Obviously, we have to consider variables and not be tempted to generalize by stuffing 209.3 million people into one box. But, come on: I don’t need graphs and a plethora of economic data to say that Brazilians, in general, still spend badly, very badly. I allow myself to make this value judgment on the assumption that rolling over credit card debt, abusing overdraft, living in debt and being unable to save, for example, are bad decisions.

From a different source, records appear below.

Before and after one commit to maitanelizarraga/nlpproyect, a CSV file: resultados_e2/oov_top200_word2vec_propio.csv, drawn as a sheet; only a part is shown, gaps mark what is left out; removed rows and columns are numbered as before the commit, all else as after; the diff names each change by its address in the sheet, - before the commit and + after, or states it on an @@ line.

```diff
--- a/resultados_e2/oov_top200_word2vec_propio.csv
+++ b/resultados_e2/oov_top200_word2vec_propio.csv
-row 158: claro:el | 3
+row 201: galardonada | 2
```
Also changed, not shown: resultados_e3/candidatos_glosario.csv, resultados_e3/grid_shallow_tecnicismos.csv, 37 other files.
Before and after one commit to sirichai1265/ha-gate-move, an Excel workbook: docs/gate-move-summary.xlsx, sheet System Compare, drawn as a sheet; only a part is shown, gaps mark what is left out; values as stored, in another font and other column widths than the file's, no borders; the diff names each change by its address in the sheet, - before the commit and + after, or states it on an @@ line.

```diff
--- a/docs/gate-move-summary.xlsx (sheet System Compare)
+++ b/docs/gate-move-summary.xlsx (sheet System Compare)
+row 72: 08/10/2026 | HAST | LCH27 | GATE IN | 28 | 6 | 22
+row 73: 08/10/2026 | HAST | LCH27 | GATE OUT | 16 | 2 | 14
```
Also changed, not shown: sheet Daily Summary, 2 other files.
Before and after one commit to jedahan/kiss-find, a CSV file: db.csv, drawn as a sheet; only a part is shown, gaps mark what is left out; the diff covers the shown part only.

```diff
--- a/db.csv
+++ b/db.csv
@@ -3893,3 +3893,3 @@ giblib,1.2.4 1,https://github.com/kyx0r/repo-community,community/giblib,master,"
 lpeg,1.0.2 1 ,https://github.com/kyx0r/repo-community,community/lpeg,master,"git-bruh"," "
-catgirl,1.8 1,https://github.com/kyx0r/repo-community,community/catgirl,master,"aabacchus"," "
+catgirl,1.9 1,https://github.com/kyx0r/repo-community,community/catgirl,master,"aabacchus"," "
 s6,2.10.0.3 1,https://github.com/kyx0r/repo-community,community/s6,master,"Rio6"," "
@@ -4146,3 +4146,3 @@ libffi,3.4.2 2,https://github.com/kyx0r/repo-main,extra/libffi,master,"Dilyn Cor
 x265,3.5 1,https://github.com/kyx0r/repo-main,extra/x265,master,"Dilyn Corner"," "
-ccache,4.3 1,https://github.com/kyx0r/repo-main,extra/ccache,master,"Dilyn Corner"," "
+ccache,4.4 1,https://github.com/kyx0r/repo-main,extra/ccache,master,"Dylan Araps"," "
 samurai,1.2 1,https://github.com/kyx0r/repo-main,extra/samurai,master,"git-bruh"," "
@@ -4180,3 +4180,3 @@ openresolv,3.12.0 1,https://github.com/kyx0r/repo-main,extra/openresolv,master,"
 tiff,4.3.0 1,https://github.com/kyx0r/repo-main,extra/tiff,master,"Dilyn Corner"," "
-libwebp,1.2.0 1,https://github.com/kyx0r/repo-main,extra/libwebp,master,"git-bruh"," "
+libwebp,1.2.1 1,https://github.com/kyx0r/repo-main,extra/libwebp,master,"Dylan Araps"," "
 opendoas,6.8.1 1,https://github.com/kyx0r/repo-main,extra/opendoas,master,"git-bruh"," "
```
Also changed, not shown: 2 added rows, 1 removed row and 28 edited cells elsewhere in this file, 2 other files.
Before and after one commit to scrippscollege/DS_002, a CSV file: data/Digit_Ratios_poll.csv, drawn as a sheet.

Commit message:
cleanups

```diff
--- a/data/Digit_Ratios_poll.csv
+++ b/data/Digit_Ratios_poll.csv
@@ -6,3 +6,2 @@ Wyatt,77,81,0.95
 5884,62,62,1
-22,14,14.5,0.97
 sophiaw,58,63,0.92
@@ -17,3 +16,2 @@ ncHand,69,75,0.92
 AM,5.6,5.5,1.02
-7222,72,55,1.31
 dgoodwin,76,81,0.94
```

To write this column, I listened to two renowned financial education experts who I interviewed almost weekly around 2010 and 2013. I was not surprised to hear from them that their assessment of the Brazilian consumer profile has changed very little since then.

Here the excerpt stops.